[Source material]
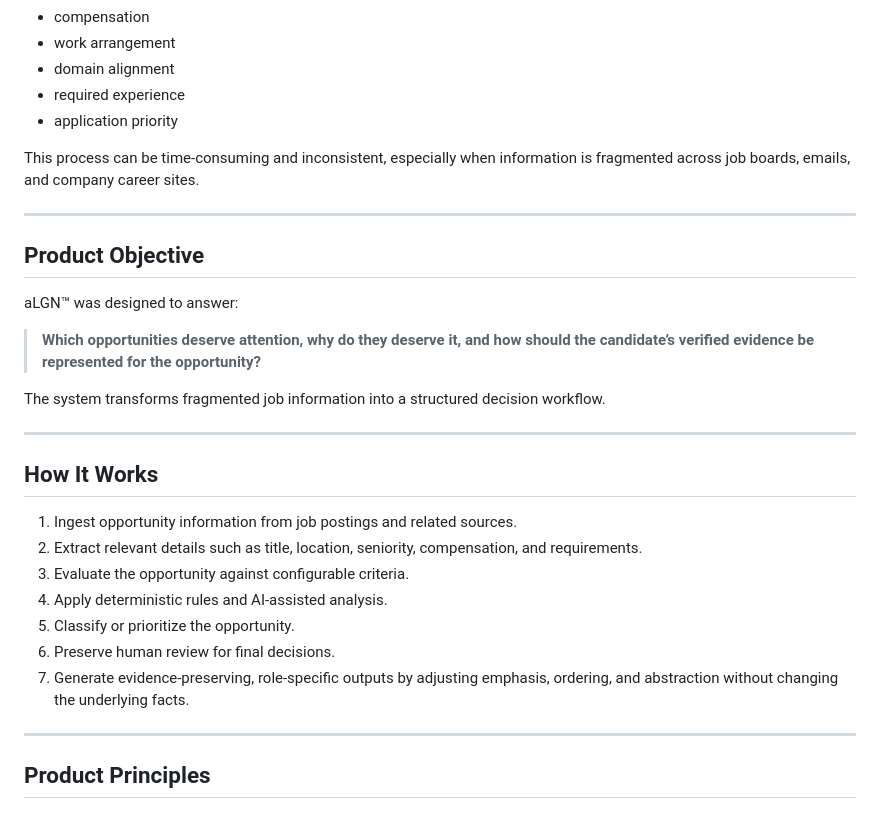
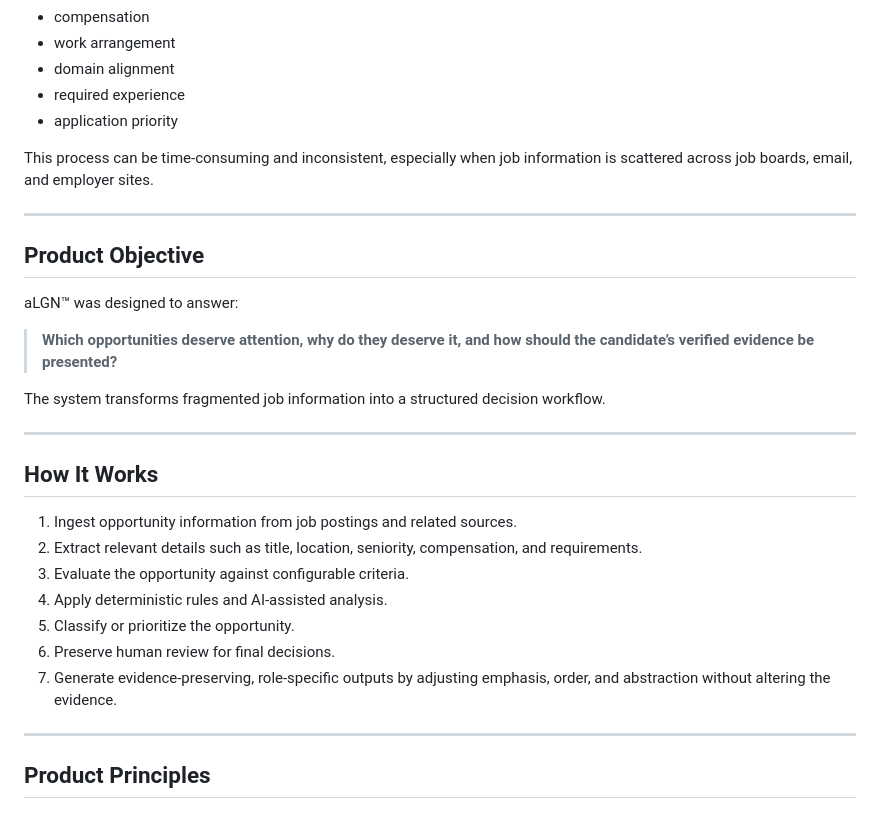
Before and after one commit to Rjsloan17/aLGN-product-case-study, a Markdown page: index.md, the part around the change. Rendered like a GitHub page.

```diff
--- a/index.md
+++ b/index.md
@@ -21,7 +21,7 @@ Evaluating opportunities manually requires repeatedly reviewing:
 - required experience
 - application priority
 
-This process can be time-consuming and inconsistent, especially when information is fragmented across job boards, emails, and company career sites.
+This process can be time-consuming and inconsistent, especially when job information is scattered across job boards, email, and employer sites.
 
 ---
 
@@ -29,7 +29,7 @@ This process can be time-consuming and inconsistent, especially when information
 
 aLGN™ was designed to answer:
 
-> **Which opportunities deserve attention, why do they deserve it, and how should the candidate’s verified evidence be represented for the opportunity?**
+> **Which opportunities deserve attention, why do they deserve it, and how should the candidate’s verified evidence be presented?**
 
 The system transforms fragmented job information into a structured decision workflow.
 
@@ -43,7 +43,7 @@ The system transforms fragmented job information into a structured decision work
 4. Apply deterministic rules and AI-assisted analysis.
 5. Classify or prioritize the opportunity.
 6. Preserve human review for final decisions.
-7. Generate evidence-preserving, role-specific outputs by adjusting emphasis, ordering, and abstraction without changing the underlying facts.
+7. Generate evidence-preserving, role-specific outputs by adjusting emphasis, order, and abstraction without altering the evidence.
 
 ---
 
```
[/Source material]
## What you have to do
Where does "index" appear in the records above? Copy each line that holds it.

## Expected output
Before and after one commit to Rjsloan17/aLGN-product-case-study, a Markdown page: index.md, the part around the change. Rendered like a GitHub page.
--- a/index.md
+++ b/index.md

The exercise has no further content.